**Task brief:** Your answer should consist of each line below that includes the word "Mixed".

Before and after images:
• • • • •
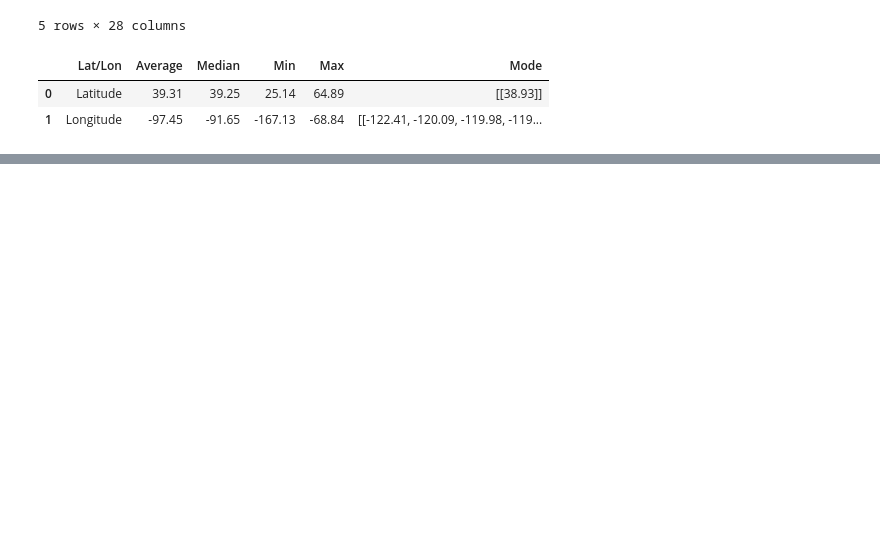
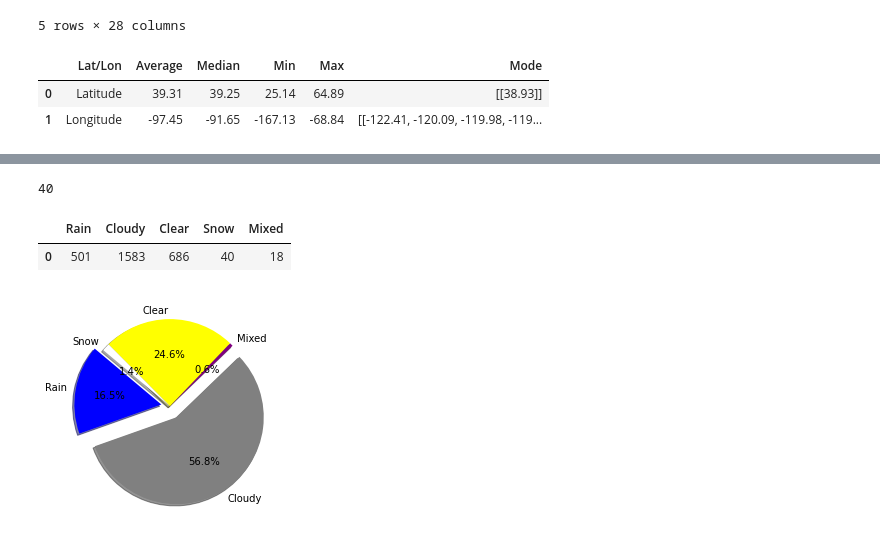
Before and after one commit to ClovisL/Bigfoot_Sightings, a Jupyter notebook: Bigfoot_Sightings.ipynb, the cells around one changed output, grey strips where cells are left out. Cells and saved outputs as stored; diff of their text form; code cells hidden in the pictures; blank space fills up the shorter version.

```diff
--- a/Bigfoot_Sightings.ipynb
+++ b/Bigfoot_Sightings.ipynb
@@ -99,0 +162,6 @@ fig
+# %%
+#displaying the number of time that key words used to describe the weather
+weather_foot = bigfoot_data['summary'].str.split(expand=True).stack().value_counts()
+weather_foot['precipitation']
+# %% [output]
+40
@@ -99,0 +175,31 @@ fig
+# %%
+#creating a dataframe with the values that were summed together
+weather_Data = pd.DataFrame({
+    "Rain": [rain],
+    "Cloudy": [cloudy],
+    "Clear": [clear],
+    "Snow": [snow],
+    "Mixed": [mixed_precip]
+})
+
+#displaying the DataFrame
+weather_Data
+# %% [output]
+|  | Rain | Cloudy | Clear | Snow | Mixed |
+| 0 | 501 | 1583 | 686 | 40 | 18 |
+# %%
+#Plotting a pie chart to visualize the above findings
+
+#weather_pie = weather_Data.plot(kind="pie", y='', title=("Weather Most Seen In")) FAILED IT
+
+labels = ['Rain', 'Cloudy', 'Mixed','Clear', 'Snow']
+size = [461, 1583, 18, 686, 40]
+colors = ['blue', 'grey','purple', 'yellow', 'white']
+explode = (0.1, 0.15, 0, 0, 0)
+
+
+plt.pie(size,explode=explode ,labels=labels, colors=colors,
+        autopct="%1.1f%%", shadow=True, startangle=140)
+plt.show()
+# %% [output]
+[figure, added]
```
Also changed, not shown: parts of 15 cells of this notebook.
• • • • •
**Answer below:**
+    "Mixed": [mixed_precip]
+|  | Rain | Cloudy | Clear | Snow | Mixed |
+labels = ['Rain', 'Cloudy', 'Mixed','Clear', 'Snow']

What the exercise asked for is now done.